RANGELEY — Middle school teacher Lucy Simonds presented an analysis of the Northwest Evaluation Association’s assessment procedures to the School Committee on Tuesday.
The school has used the testing method in grades three through 10 for approximately 10 years.
Simonds outlined differences between the New England Common Assessment Program tests, which are mandated by the state, and the NWEA program, which is locally chosen. She began by describing her own assessment procedures, which include a lot of pre-testing to identify areas of either knowledge or misconception; quick checks to monitor progress on assignments and projects; and seminar discussions, in particular of reading assignments.
Simonds characterized the NWEA testing as growth-based, dynamic and interactive. It starts at the student’s own level and sets individual growth goals. Being administered by computer, the test goes back to an easier question if one is missed, and advances in difficulty for a right answer. The test is not timed, and students can break and come back to finish the next day. By contrast, the NECAP tests are grade-level specific and achievement-based. Every student starts in the same place to reach an arbitrary goal.
NECAP tests return data months later, while NWEA makes grades available in three days, or in some cases 24 hours.
“These tests meet struggling kids where they are,” Simonds said. “The data identifies gifted and talented kids as well as those who need remedial work. To me, as an educator, this data is very valuable.”
Superintendent Brian Foster reported that the school received approval for federal special education funds. He added that the school will find out this week how it will be affected by curtailments in the state’s education budget.
“But we don’t receive much from the state to begin with,” Foster said.
Principal Sherry Connally noted that choir students and Interact students had performed and served at the Rangeley Rotary’s annual Senior Luncheon that morning. She said Victor Borko hopes to start band lessons again with new kids from the fifth grade in January, possibly on Wednesday. Chris Farmer expressed concern for the health of music programs, and that the committee should look at the balance between sports and the arts.
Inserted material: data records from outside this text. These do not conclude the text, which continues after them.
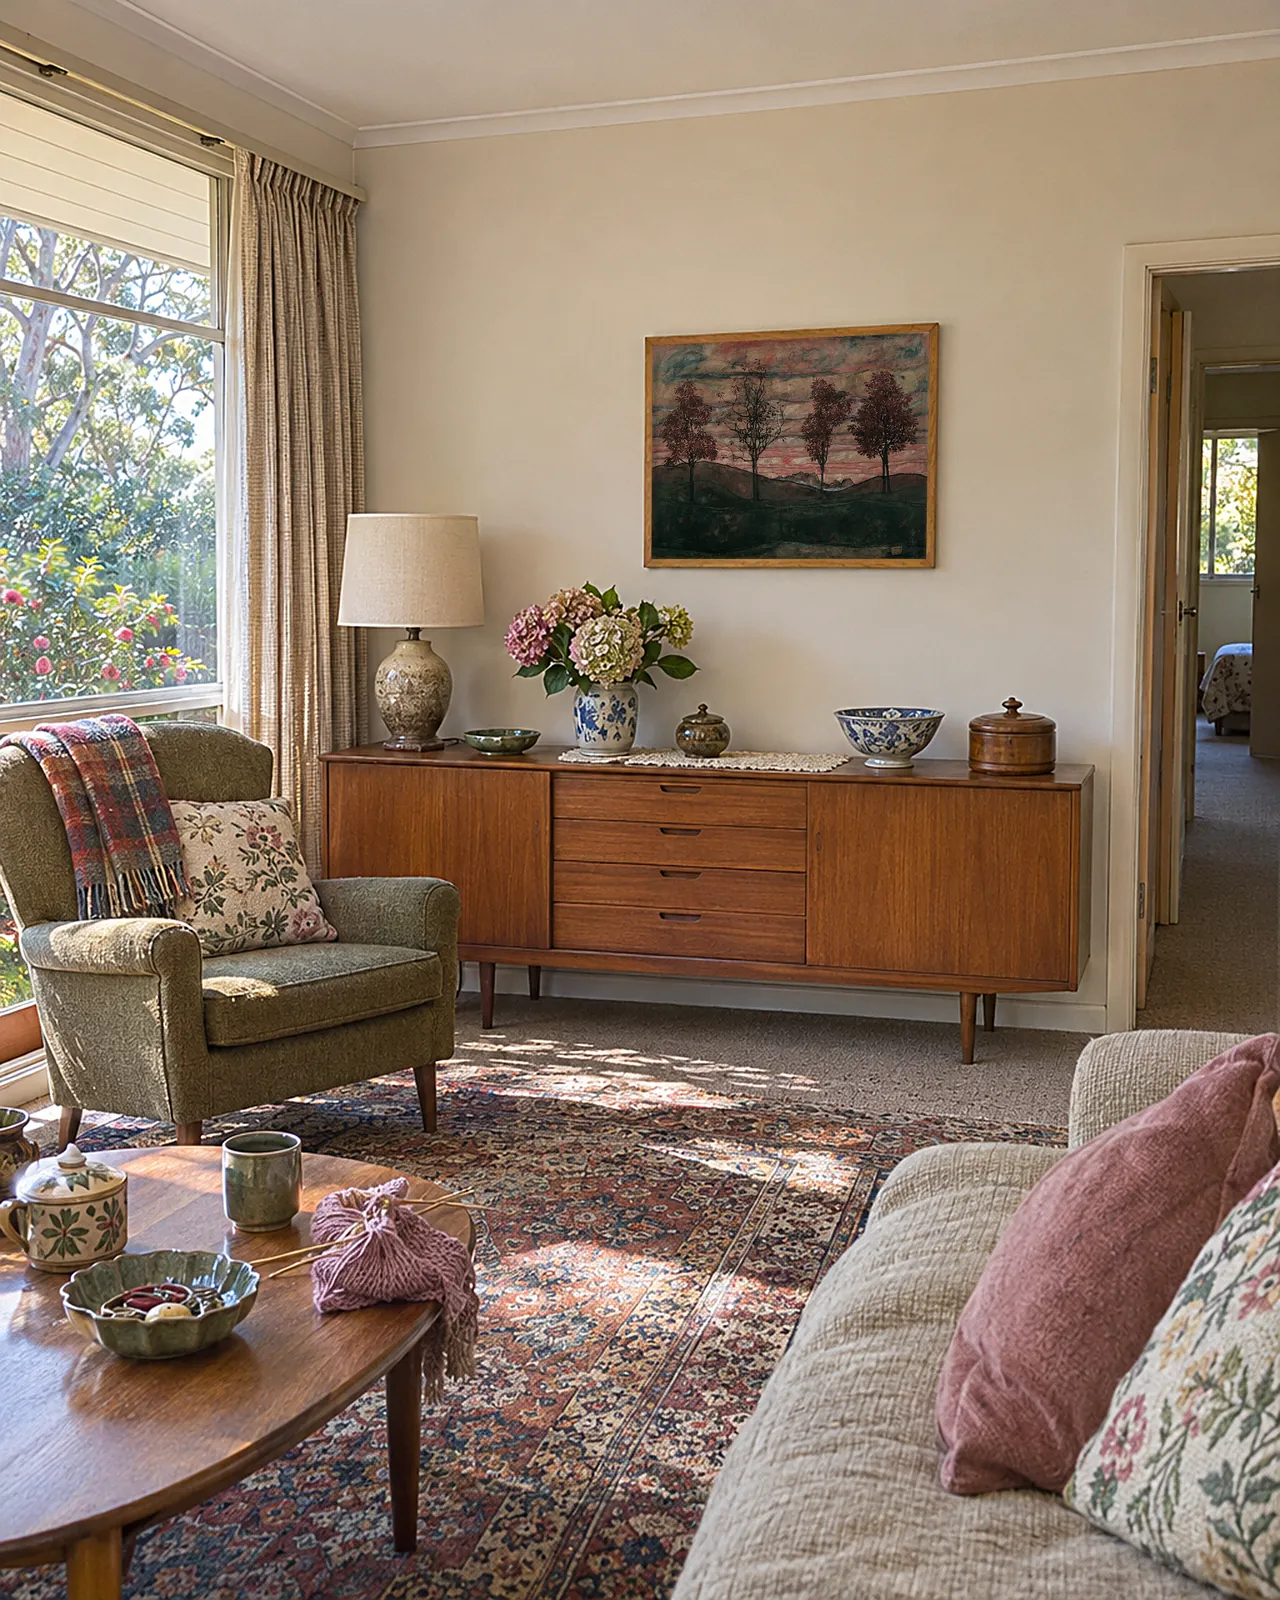
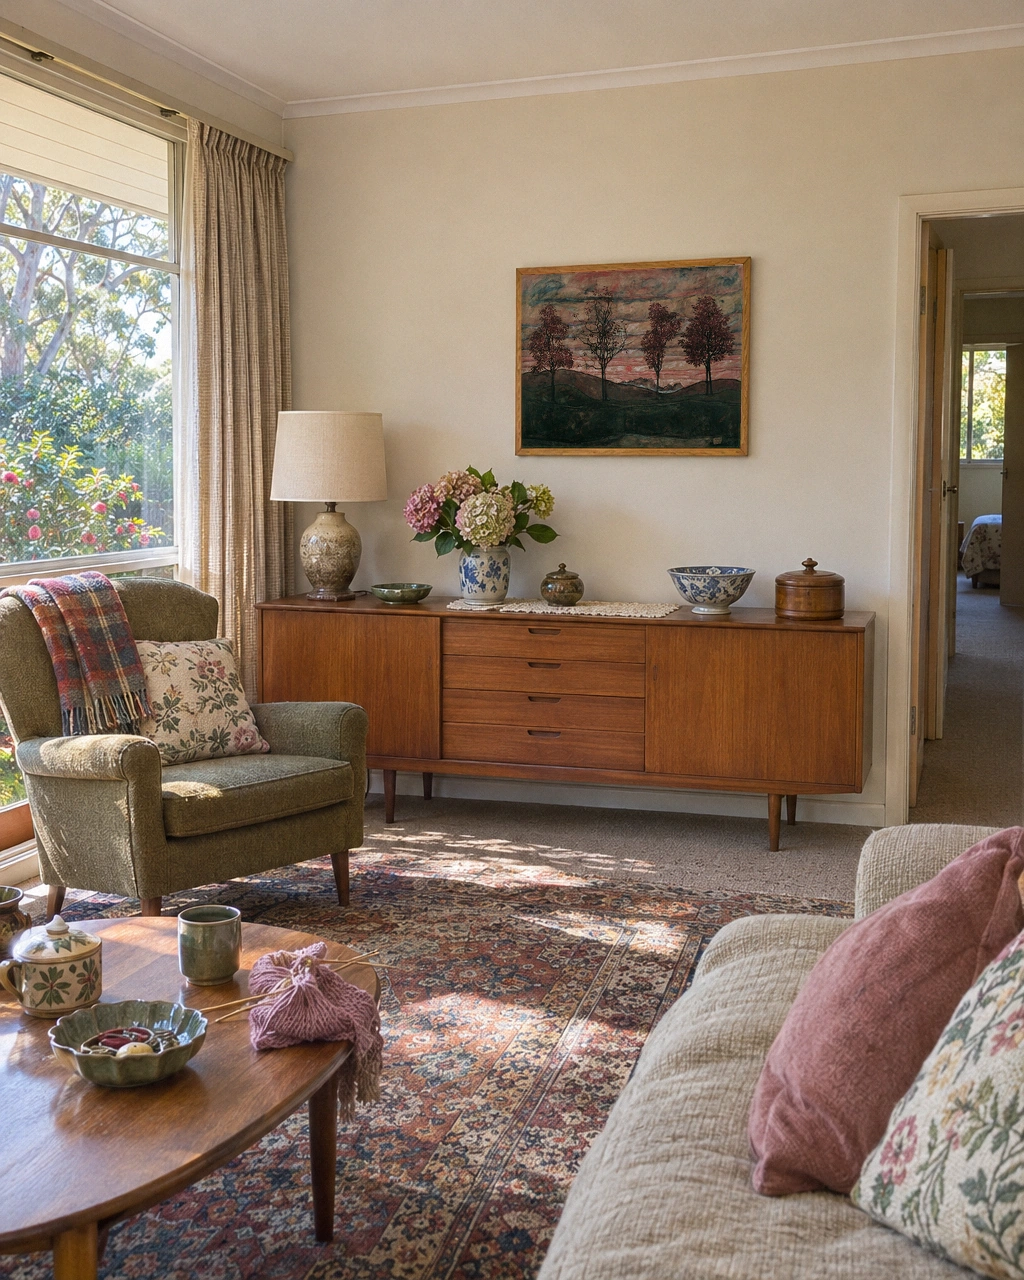
Replace lookbook mockups with re-rendered originals

diff --git a/shared/lookbook.ts b/shared/lookbook.ts
@@ -16,54 +16,54 @@ export interface LookbookShot {
 export const lookbook: LookbookShot[] = [
   {
     id: 'living-room-sideboard',
-    image: '/lookbook/living-room-sideboard.webp',
-    width: 2400,
-    height: 1600,
+    image: '/lookbook/living-room-sideboard.webp?v=3',
+    width: 1536,
+    height: 1024,
     alt: 'A Federation living room on an overcast afternoon, with stained-glass sash windows, a paper lamp and a trailing plant on a walnut sideboard, an armchair and an oval coffee table, with a pink and yellow abstract painting above the sideboard',
     paintingId: 'af-klint-ten-largest-no-7',
     room: 'Living room, overcast afternoon',
   },
   {
     id: 'lounge-evening',
-    image: '/lookbook/lounge-evening.webp',
-    width: 1280,
-    height: 1600,
+    image: '/lookbook/lounge-evening.webp?v=3',
+    width: 1024,
+    height: 1280,
     alt: 'A lamplit lounge at night with bay windows, full bookshelves, floral armchairs and a round coffee table stacked with books, with a teal moonlit river painting on the far wall',
     paintingId: 'whistler-nocturne-blue-and-gold',
     room: 'Lounge, evening',
   },
   {
     id: 'sitting-room-fireplace',
-    image: '/lookbook/sitting-room-fireplace.webp',
-    width: 1600,
-    height: 2000,
+    image: '/lookbook/sitting-room-fireplace.webp?v=3',
+    width: 1024,
+    height: 1280,
     alt: 'A lived-in Victorian sitting room with a white marble fireplace, a green velvet sofa under tartan throws, a worn timber coffee table and a lamp glowing by the window, with a dark Dutch flower still life in an oak frame above the mantel',
     paintingId: 'ruysch-flowers-marble-tabletop',
     room: 'Sitting room, late afternoon',
   },
   {
     id: 'dining-corner-morning',
-    image: '/lookbook/dining-corner-morning.webp',
-    width: 1280,
-    height: 1600,
+    image: '/lookbook/dining-corner-morning.webp?v=3',
+    width: 1024,
+    height: 1280,
     alt: 'An art deco dining corner on a weekday morning, with breakfast half cleared from a round timber table, a toddler\'s cup, wishbone chairs and a teak sideboard with wattle and oranges, with a geometric castle painting above',
     paintingId: 'klee-castle-and-sun',
     room: 'Dining corner, morning',
   },
   {
     id: 'bedroom-lake',
-    image: '/lookbook/bedroom-lake.webp',
-    width: 1280,
-    height: 1600,
+    image: '/lookbook/bedroom-lake.webp?v=3',
+    width: 1024,
+    height: 1280,
     alt: 'A weatherboard cottage bedroom on an overcast afternoon, with an unmade linen bed, an olive throw, a paper lantern and a timber chest of drawers with gum leaves, with a wide blue lake painting above',
     paintingId: 'gallen-kallela-lake-keitele',
     room: 'Bedroom, overcast',
   },
   {
     id: 'living-room-four-trees',
-    image: '/lookbook/living-room-four-trees.webp',
-    width: 1280,
-    height: 1600,
+    image: '/lookbook/living-room-four-trees.webp?v=3',
+    width: 1024,
+    height: 1280,
     alt: 'A 1960s living room in afternoon light, with a teak sideboard holding a lamp, hydrangeas and blue and white bowls, an olive armchair with a tartan throw and a Persian rug, with a painting of four autumn trees against a striped sunset above',
     paintingId: 'schiele-four-trees',
     room: 'Living room, afternoon',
Connally reported that the new portion controls at lunch, mandated by changes from the federal government, were implemented, and that the students are adjusting.
Several committee members expressed disapproval of the new rules, which limit high school students to two ounces of protein and middle school and under to one ounce. Foster said the new rules are causing controversy around the state.
Stephen Dudley reported that the Finance Committee has completed review of the budget’s line items, and has moved on to federal money and grants, checking who derives what support from federal dollars. The committee also looked at legal, nutrition and transportation funds, and started a discussion on the $3.4 million budget.
Chris Farmer reported that he, Tim Straub and Heidi Deery have completed drawing up 15 questions for a proposed survey of Rangeley Lakes Regional School graduates. They have also discussed security for the survey, which will be presented to grads online over the Christmas holidays.
Farmer was also contacted about a meeting Jan. 18 by a Chinese delegation that is looking for sister cities and also sister schools for intercultural exchange. The meeting will be held at Southern Maine Community College.
Farmer said this would be an interesting opportunity for local students to experience another culture.
Spanish teacher Kate Philbrick, present in the audience, who has engineered exchanges with students in Spain, agreed that travel and immersion in another culture is a wonderful learning tool. The board proposed sending someone to the January meeting to find out more information, but not necessarily to commit to an arrangement.